◆ **What is being asked**: Write only the number of lines in the entries below that contain the string "components".

◆ **Extracted data**:
((

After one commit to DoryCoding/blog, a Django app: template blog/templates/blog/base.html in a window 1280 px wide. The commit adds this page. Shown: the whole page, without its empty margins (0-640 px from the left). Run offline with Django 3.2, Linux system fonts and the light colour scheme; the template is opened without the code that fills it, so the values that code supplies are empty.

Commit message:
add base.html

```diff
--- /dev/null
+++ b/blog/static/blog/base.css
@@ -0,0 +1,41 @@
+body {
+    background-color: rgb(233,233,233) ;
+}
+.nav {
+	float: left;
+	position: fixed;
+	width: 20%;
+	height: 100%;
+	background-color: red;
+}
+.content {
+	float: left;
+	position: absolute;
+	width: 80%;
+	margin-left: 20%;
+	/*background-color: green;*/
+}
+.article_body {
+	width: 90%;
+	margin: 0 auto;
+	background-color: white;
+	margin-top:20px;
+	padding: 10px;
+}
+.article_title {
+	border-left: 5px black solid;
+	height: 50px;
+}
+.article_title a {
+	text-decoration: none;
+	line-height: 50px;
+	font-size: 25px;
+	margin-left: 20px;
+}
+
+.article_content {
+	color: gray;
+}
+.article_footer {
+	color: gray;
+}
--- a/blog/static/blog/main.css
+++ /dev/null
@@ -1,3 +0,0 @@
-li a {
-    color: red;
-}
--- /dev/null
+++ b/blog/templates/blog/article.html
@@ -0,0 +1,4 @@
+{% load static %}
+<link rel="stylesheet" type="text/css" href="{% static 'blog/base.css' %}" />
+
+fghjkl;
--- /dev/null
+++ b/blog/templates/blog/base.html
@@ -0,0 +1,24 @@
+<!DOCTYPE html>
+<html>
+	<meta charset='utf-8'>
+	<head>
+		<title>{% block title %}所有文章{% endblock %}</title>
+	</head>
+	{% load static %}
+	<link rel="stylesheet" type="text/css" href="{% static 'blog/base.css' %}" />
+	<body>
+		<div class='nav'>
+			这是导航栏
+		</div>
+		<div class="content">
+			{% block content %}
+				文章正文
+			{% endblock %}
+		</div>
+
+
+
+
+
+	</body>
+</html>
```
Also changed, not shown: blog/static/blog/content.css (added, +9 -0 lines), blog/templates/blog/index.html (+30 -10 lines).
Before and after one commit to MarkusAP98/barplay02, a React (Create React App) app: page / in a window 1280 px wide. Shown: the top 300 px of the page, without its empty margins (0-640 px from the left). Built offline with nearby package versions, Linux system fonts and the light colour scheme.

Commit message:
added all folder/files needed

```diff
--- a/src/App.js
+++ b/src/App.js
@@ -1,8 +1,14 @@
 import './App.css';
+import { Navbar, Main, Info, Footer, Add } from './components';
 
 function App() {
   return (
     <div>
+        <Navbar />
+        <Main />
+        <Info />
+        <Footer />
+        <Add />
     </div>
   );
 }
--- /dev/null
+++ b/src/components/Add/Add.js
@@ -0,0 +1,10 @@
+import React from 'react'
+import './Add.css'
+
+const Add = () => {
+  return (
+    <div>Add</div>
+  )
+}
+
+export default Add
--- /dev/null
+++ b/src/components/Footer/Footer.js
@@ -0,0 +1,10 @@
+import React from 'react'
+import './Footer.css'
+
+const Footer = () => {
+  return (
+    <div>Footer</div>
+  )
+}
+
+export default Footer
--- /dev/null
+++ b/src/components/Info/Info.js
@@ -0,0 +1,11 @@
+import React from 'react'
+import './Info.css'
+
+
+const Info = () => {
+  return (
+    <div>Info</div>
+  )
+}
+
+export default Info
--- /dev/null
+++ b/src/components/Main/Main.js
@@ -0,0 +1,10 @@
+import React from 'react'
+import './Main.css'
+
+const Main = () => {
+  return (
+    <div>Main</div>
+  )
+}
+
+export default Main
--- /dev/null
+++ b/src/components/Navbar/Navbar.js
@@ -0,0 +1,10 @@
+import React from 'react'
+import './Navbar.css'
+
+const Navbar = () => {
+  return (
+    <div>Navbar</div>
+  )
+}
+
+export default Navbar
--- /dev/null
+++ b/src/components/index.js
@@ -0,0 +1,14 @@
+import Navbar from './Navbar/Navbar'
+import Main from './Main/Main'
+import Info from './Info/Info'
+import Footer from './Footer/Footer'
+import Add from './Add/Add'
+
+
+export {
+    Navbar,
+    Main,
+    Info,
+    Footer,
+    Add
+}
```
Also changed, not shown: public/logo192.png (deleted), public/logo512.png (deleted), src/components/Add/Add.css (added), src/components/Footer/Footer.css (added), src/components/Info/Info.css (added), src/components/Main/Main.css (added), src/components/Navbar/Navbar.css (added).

))

◆ **Exercise output**: 8